Around 8hrs (slow charger) or 80% charge in 30mins with a DC fast charger.
Renault Zoe 
hatchback

$74,990
160km
65kW/220Nm
Around 8hrs (slow charger) or 60mins with fast AC charger.
Renault Kangoo ZE 
van

TBC
80-120km
44kW/226Nm
Around 9hrs (slow charger).
Tesla Model 3
sedan
 
USD $35,000 (order via internet for delivery 2018).  340km  To be announced  Around 8hrs (slow charger) or 80% charge in 30mins with fast DC charger. 

If you are not quite yet ready to make the leap to full electric, plug-in hybrids provide utilise both electricity and fuel, increasing your fuel efficiency but reducing dependency on charging stations.

Model
Price
Range
Engine
Approx. Charge time
Volvo XC90 T8 Twin Engine 
SUV

$134,900
25km on electric charge.
300kW
Around 2.5hrs (slow charger).
Mitsubishi Outlander PHEV 
SUV

$59,990
50km on electric charge.
87kW/186Nm
Around 6.5hrs (slow charger).

Second Hand Electric Vehicle Market

For those with a slightly tighter budget, the good news is that you can purchase a second hand electric vehicle, as ‘new’ vehicles are upgraded.

The Nissan Leaf is prolific in New Zealand, and a quick Google or Trade Me search will provide you with links to plenty of options.  Autotrader also has an electric vehicle section, with prices starting at around the $16,000 mark for a 2011 Nissan Leaf with 30,000km on the clock.

Ultimately what will help grow the availability of competitively priced second hand electric vehicles will be companies incorporating electric vehicles into their fleet.

Air New Zealand recently led the introduction of electric vehicles as part of their fleet, ordering BMW i3’s, Mitsubishi Outlander Plug-in Hybrids, and Renault Kangoo electric vans in 2016. 
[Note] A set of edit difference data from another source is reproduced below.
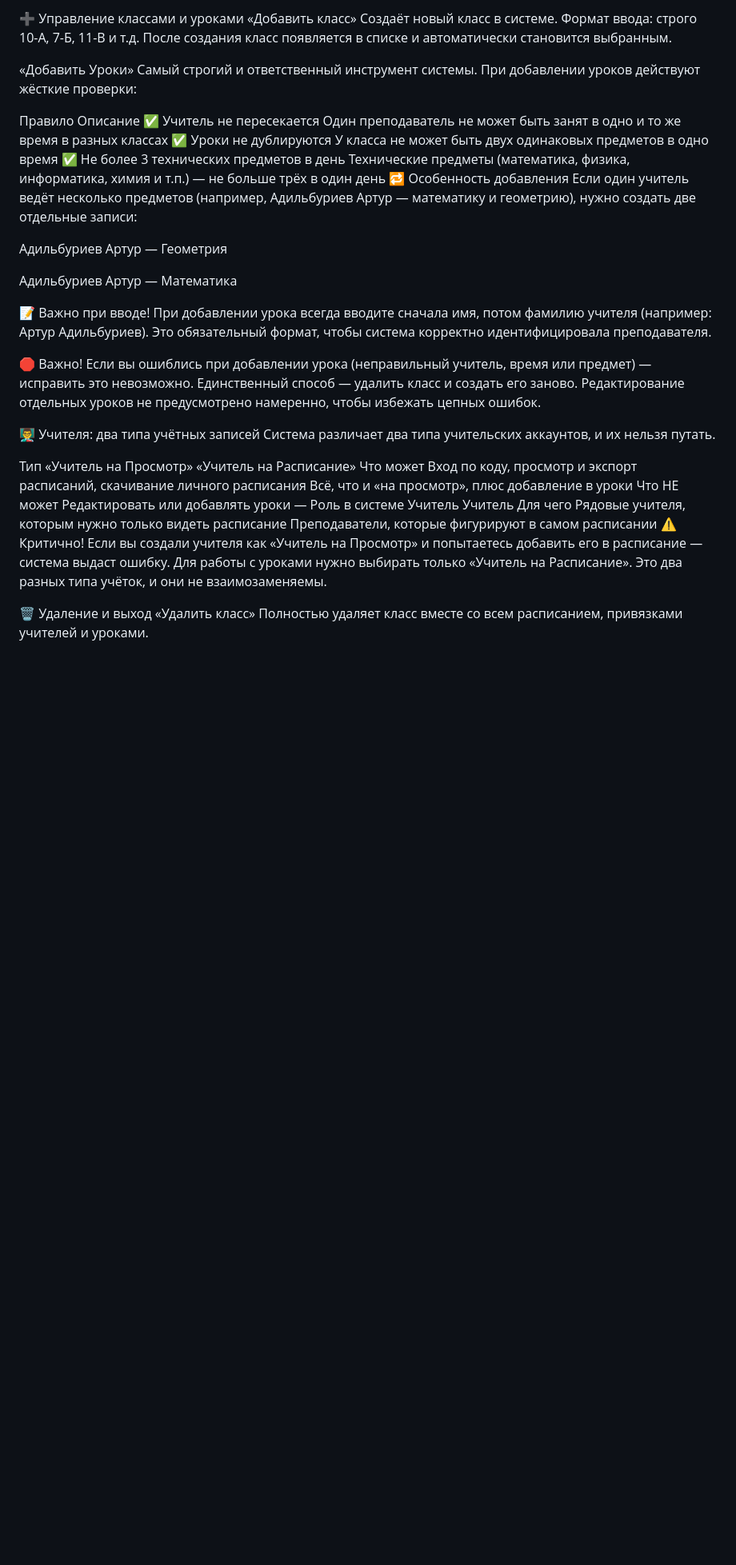
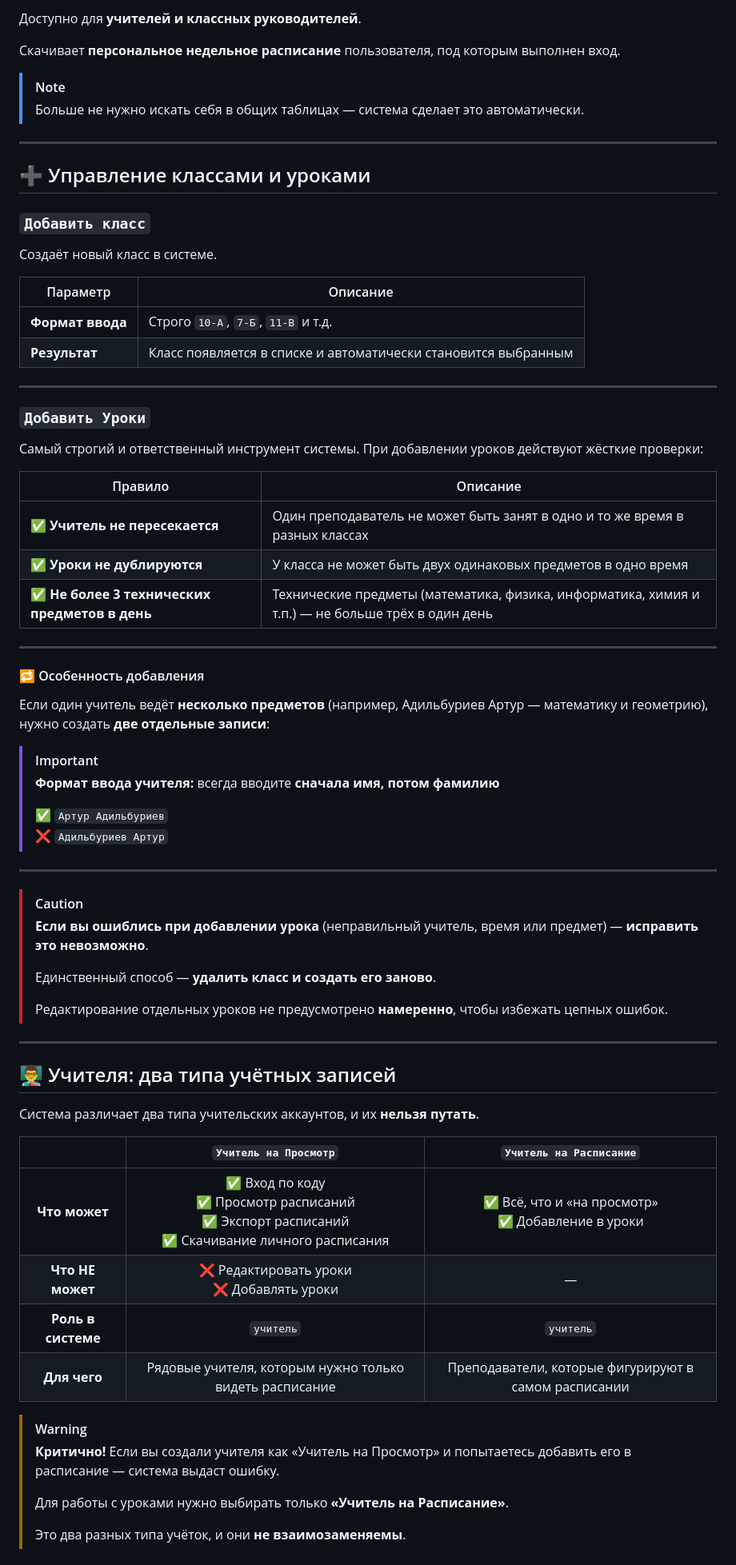
Before and after one commit to kew0192/shedule, a Markdown page: README.md, the part around one of its changes. Shown at 80% size. Rendered like a GitHub page; blank space fills up the shorter version.

```diff
--- a/README.md
+++ b/README.md
@@ -62,34 +94,73 @@
+Доступно для **учителей и классных руководителей**.
+
+Скачивает **персональное недельное расписание** пользователя, под которым выполнен вход.
+
+> [!NOTE]
+> Больше не нужно искать себя в общих таблицах — система сделает это автоматически.
+
+---
+
+## ➕ Управление классами и уроками
+
+### `Добавить класс`
+
 Создаёт новый класс в системе.
-Формат ввода: строго 10-А, 7-Б, 11-В и т.д.
-После создания класс появляется в списке и автоматически становится выбранным.
 
-«Добавить Уроки»
+| Параметр | Описание |
+|----------|----------|
+| **Формат ввода** | Строго `10-А`, `7-Б`, `11-В` и т.д. |
+| **Результат** | Класс появляется в списке и автоматически становится выбранным |
+
+---
+
+### `Добавить Уроки`
+
 Самый строгий и ответственный инструмент системы. При добавлении уроков действуют жёсткие проверки:
 
-Правило	Описание
-✅ Учитель не пересекается	Один преподаватель не может быть занят в одно и то же время в разных классах
-✅ Уроки не дублируются	У класса не может быть двух одинаковых предметов в одно время
-✅ Не более 3 технических предметов в день	Технические предметы (математика, физика, информатика, химия и т.п.) — не больше трёх в один день
-🔁 Особенность добавления
-Если один учитель ведёт несколько предметов (например, Адильбуриев Артур — математику и геометрию), нужно создать две отдельные записи:
+| Правило | Описание |
+|---------|----------|
+| ✅ **Учитель не пересекается** | Один преподаватель не может быть занят в одно и то же время в разных классах |
+| ✅ **Уроки не дублируются** | У класса не может быть двух одинаковых предметов в одно время |
+| ✅ **Не более 3 технических предметов в день** | Технические предметы (математика, физика, информатика, химия и т.п.) — не больше трёх в один день |
 
-Адильбуриев Артур — Геометрия
+---
 
-Адильбуриев Артур — Математика
+#### 🔁 Особенность добавления
 
-📝 Важно при вводе! При добавлении урока всегда вводите сначала имя, потом фамилию учителя (например: Артур Адильбуриев). Это обязательный формат, чтобы система корректно идентифицировала преподавателя.
+Если один учитель ведёт **несколько предметов** (например, Адильбуриев Артур — математику и геометрию), нужно создать **две отдельные записи**:
 
-🛑 Важно! Если вы ошиблись при добавлении урока (неправильный учитель, время или предмет) — исправить это невозможно. Единственный способ — удалить класс и создать его заново. Редактирование отдельных уроков не предусмотрено намеренно, чтобы избежать цепных ошибок.
+> [!IMPORTANT]
+> **Формат ввода учителя:** всегда вводите **сначала имя, потом фамилию**
+>
+> ✅ `Артур Адильбуриев`<br>
+> ❌ `Адильбуриев Артур`
 
-👨‍🏫 Учителя: два типа учётных записей
-Система различает два типа учительских аккаунтов, и их нельзя путать.
+---
 
-Тип	«Учитель на Просмотр»	«Учитель на Расписание»
-Что может	Вход по коду, просмотр и экспорт расписаний, скачивание личного расписания	Всё, что и «на просмотр», плюс добавление в уроки
-Что НЕ может	Редактировать или добавлять уроки	—
-Роль в системе	Учитель	Учитель
-Для чего	Рядовые учителя, которым нужно только видеть расписание	Преподаватели, которые фигурируют в самом расписании
-⚠️ Критично! Если вы создали учителя как «Учитель на Просмотр» и попытаетесь добавить его в расписание — система выдаст ошибку. Для работы с уроками нужно выбирать только «Учитель на Расписание». Это два разных типа учёток, и они не взаимозаменяемы.
+> [!CAUTION]
+> **Если вы ошиблись при добавлении урока** (неправильный учитель, время или предмет) — **исправить это невозможно**.
+>
+> Единственный способ — **удалить класс и создать его заново**.
+>
+> Редактирование отдельных уроков не предусмотрено **намеренно**, чтобы избежать цепных ошибок.
 
-🗑️ Удаление и выход
-«Удалить класс»
+---
+
+## 👨‍🏫 Учителя: два типа учётных записей
+
+Система различает два типа учительских аккаунтов, и их **нельзя путать**.
+
+| | `Учитель на Просмотр` | `Учитель на Расписание` |
+|:-:|:-:|:-:|
+| **Что может** | ✅ Вход по коду<br>✅ Просмотр расписаний<br>✅ Экспорт расписаний<br>✅ Скачивание личного расписания | ✅ Всё, что и «на просмотр»<br>✅ Добавление в уроки |
+| **Что НЕ может** | ❌ Редактировать уроки<br>❌ Добавлять уроки | — |
+| **Роль в системе** | `учитель` | `учитель` |
+| **Для чего** | Рядовые учителя, которым нужно только видеть расписание | Преподаватели, которые фигурируют в самом расписании |
+
+> [!WARNING]
+> **Критично!** Если вы создали учителя как «Учитель на Просмотр» и попытаетесь добавить его в расписание — система выдаст ошибку.
+>
+> Для работы с уроками нужно выбирать только **«Учитель на Расписание»**.
+>
+> Это два разных типа учёток, и они **не взаимозаменяемы**.
+
```
Also changed, not shown: other parts of README.md (+120 -53 lines).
Mighty River Power has also announced plans to convert about 70 per cent of its own fleet to all-electric vehicles or plug-in hybrids, with a bias towards the former, and hopefully more businesses will follow suit.


Battery Performance

Batteries in electric vehicles will lose a small proportion of their capacity over time.  A car’s current battery capacity can be seen as a number of bars (like a fuel gauge) on the dashboard or in some cases via an app.

The battery pack is expected to retain 70% to 80% of its capacity after 10 years but its actual lifespan depends on several factors – better capacity can be retained by avoiding the car being left too long with a high or low level of charge, minimising exposure to hot temperatures (particularly over 30°C), and if regularly fast-charging (more than once a week), only charging the battery to 80%.  There are reports of electric vehicles traveling over 200,000km on the original battery with no problems.

Eventually the battery will need replacement. However unlike the battery in a mobile phone EV battery packs are made up of multiple individually controlled modules (sets of cells).  The capacity of the battery set will slowly reduce and eventually drop to an unacceptable driving range.  It can then be recycled or reused. For example Nissan has just announced its “xStorage’ product, reusing batteries from Leaf vehicles for home energy storage. 

A new battery, depending on its size, presently costs at least $5,000 to $10,000, but prices are falling. Also as battery technology improves, you may be able to buy a battery with more capacity than the car initially came with. You may also need to only replace individual dead cells, at a lower cost than a full replacement.